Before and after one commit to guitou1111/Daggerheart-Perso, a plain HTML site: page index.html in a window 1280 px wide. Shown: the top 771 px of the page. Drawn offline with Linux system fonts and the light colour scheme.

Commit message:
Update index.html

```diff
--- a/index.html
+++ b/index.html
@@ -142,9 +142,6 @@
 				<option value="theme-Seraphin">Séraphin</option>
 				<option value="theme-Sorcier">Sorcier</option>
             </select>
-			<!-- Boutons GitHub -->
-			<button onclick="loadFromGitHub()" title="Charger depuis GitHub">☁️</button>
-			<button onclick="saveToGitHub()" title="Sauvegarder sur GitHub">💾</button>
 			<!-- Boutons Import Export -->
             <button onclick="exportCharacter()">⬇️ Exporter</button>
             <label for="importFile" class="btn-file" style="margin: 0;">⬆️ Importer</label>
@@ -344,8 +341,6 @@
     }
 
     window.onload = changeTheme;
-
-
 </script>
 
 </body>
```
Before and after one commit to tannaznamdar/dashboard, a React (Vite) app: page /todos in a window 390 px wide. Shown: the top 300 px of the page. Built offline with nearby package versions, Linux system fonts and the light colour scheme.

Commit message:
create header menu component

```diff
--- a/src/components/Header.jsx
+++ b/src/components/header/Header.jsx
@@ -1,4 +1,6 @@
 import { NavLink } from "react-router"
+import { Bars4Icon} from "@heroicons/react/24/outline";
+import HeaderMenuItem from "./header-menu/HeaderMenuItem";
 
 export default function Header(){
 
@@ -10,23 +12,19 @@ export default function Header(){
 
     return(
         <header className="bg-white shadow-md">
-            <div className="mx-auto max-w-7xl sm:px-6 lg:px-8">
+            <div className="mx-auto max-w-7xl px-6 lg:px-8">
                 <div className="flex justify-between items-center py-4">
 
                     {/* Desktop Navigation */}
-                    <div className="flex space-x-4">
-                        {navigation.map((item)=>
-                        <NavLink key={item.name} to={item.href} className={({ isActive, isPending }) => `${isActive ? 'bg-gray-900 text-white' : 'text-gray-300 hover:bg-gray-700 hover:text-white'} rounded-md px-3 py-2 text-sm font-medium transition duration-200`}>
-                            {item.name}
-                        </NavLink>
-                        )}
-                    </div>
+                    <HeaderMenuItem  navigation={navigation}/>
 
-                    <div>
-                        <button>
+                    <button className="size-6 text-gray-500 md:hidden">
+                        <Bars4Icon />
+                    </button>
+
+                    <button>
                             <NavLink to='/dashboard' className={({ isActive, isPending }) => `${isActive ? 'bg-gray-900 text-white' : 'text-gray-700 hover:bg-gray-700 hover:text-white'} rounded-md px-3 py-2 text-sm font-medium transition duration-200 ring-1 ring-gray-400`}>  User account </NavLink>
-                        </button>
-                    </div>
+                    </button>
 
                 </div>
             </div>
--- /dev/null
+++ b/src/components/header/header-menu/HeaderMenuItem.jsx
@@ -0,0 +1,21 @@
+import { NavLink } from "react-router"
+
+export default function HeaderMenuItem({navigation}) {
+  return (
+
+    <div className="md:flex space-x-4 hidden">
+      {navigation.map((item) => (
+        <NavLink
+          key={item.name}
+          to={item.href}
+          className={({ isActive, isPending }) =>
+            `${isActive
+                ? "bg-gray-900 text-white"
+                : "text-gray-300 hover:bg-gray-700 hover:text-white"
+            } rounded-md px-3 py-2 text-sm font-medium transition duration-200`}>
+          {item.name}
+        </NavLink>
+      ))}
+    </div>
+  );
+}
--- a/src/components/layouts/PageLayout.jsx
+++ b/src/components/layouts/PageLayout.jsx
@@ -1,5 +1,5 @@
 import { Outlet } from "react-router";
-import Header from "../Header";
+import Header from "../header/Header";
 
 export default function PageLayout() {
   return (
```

----

● **THE TASK**: Looking at the records above, in how many lines does the word "white" occur? Reply with the number alone.

● **SOLVED PROBLEM**: 5